Content revision data:

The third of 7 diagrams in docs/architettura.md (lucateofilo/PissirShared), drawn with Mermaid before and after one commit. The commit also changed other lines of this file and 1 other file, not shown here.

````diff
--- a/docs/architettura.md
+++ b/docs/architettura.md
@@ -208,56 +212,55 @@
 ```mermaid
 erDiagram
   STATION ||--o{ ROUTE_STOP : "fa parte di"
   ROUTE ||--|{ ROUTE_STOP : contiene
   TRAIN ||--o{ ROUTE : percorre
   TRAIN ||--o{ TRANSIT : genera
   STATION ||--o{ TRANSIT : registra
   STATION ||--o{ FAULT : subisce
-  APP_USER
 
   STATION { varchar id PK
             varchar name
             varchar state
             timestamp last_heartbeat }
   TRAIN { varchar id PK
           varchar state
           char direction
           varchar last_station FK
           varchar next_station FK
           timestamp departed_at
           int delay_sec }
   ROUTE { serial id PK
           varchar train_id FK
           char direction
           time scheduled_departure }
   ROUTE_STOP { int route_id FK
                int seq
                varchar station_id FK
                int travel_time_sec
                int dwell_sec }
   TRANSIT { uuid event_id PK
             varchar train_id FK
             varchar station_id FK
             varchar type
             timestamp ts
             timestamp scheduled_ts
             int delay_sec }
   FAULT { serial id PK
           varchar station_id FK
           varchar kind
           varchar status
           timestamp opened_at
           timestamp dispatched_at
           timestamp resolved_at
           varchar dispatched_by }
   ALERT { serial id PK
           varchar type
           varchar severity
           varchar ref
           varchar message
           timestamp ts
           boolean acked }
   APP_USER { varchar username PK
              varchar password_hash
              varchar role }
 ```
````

...

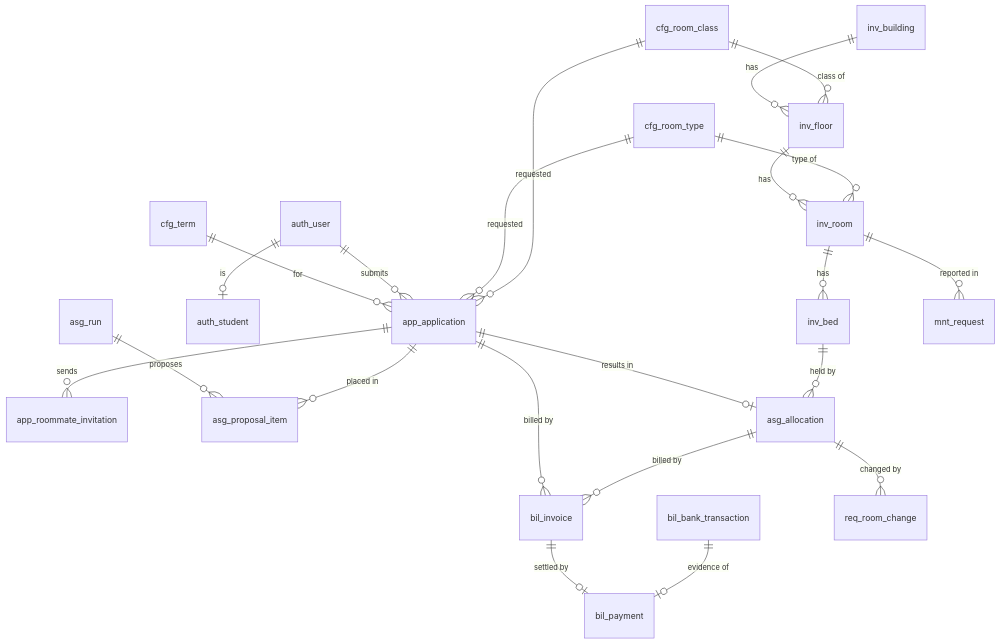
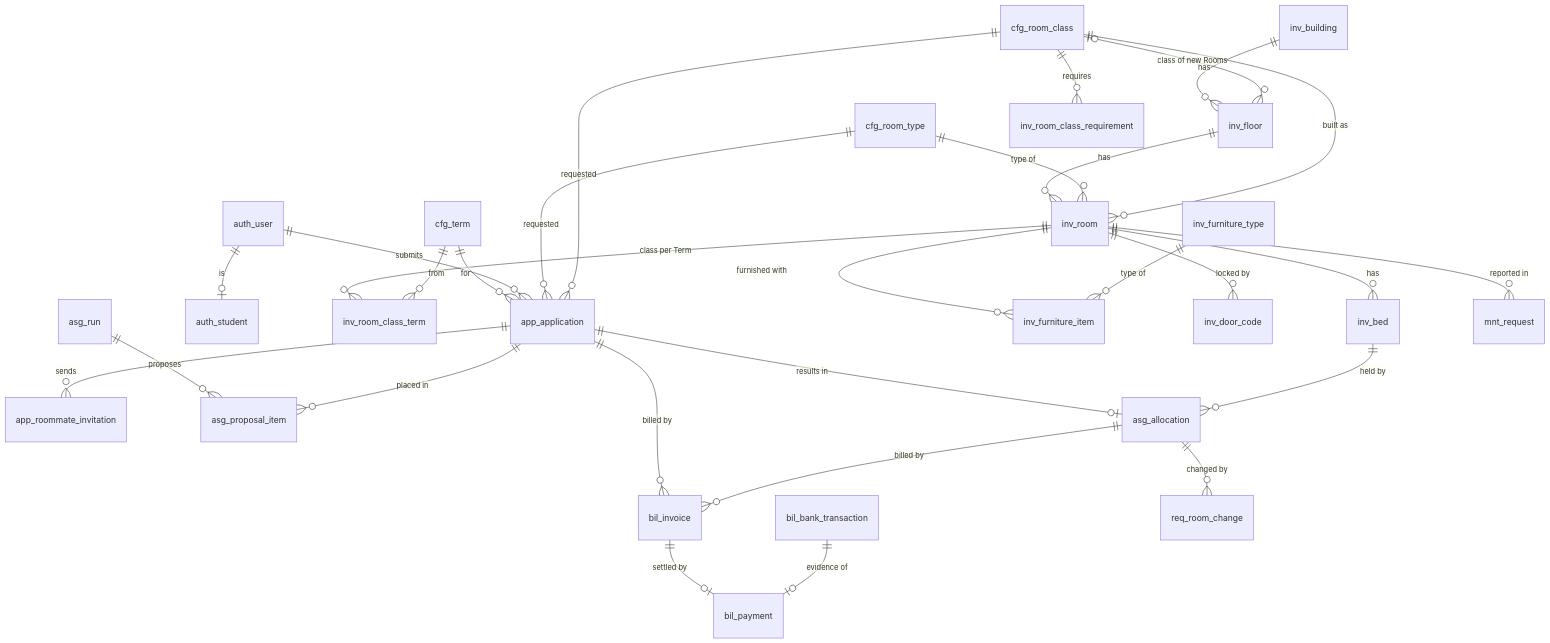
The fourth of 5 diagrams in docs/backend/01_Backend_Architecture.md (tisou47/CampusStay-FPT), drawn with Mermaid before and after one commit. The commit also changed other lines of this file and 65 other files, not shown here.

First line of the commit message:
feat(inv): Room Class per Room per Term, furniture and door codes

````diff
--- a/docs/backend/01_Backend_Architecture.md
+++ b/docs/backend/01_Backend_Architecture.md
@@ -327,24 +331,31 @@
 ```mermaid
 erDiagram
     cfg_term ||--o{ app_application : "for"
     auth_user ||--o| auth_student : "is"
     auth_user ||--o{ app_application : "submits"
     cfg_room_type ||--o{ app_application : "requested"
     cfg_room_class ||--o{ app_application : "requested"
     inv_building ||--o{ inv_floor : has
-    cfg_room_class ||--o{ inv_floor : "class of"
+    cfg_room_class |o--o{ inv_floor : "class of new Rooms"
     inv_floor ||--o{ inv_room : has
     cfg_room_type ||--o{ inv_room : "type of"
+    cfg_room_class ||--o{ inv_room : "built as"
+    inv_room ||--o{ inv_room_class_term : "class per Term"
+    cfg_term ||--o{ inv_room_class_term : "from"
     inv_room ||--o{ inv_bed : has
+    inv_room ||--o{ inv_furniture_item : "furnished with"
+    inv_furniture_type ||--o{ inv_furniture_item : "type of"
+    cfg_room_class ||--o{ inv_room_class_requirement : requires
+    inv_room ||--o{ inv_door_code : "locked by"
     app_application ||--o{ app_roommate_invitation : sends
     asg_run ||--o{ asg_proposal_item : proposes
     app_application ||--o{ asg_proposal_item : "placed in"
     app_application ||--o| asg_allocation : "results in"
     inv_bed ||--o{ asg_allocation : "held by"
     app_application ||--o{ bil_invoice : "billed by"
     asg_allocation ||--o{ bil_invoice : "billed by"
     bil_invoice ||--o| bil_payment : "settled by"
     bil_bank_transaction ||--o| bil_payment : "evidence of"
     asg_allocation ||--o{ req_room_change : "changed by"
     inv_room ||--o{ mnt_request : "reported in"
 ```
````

* _What to produce_
Each line in the data that holds the word "timestamp" must be copied.

* _Written response_
             timestamp last_heartbeat }
           timestamp departed_at
             timestamp ts
             timestamp scheduled_ts
           timestamp opened_at
           timestamp dispatched_at
           timestamp resolved_at
           timestamp ts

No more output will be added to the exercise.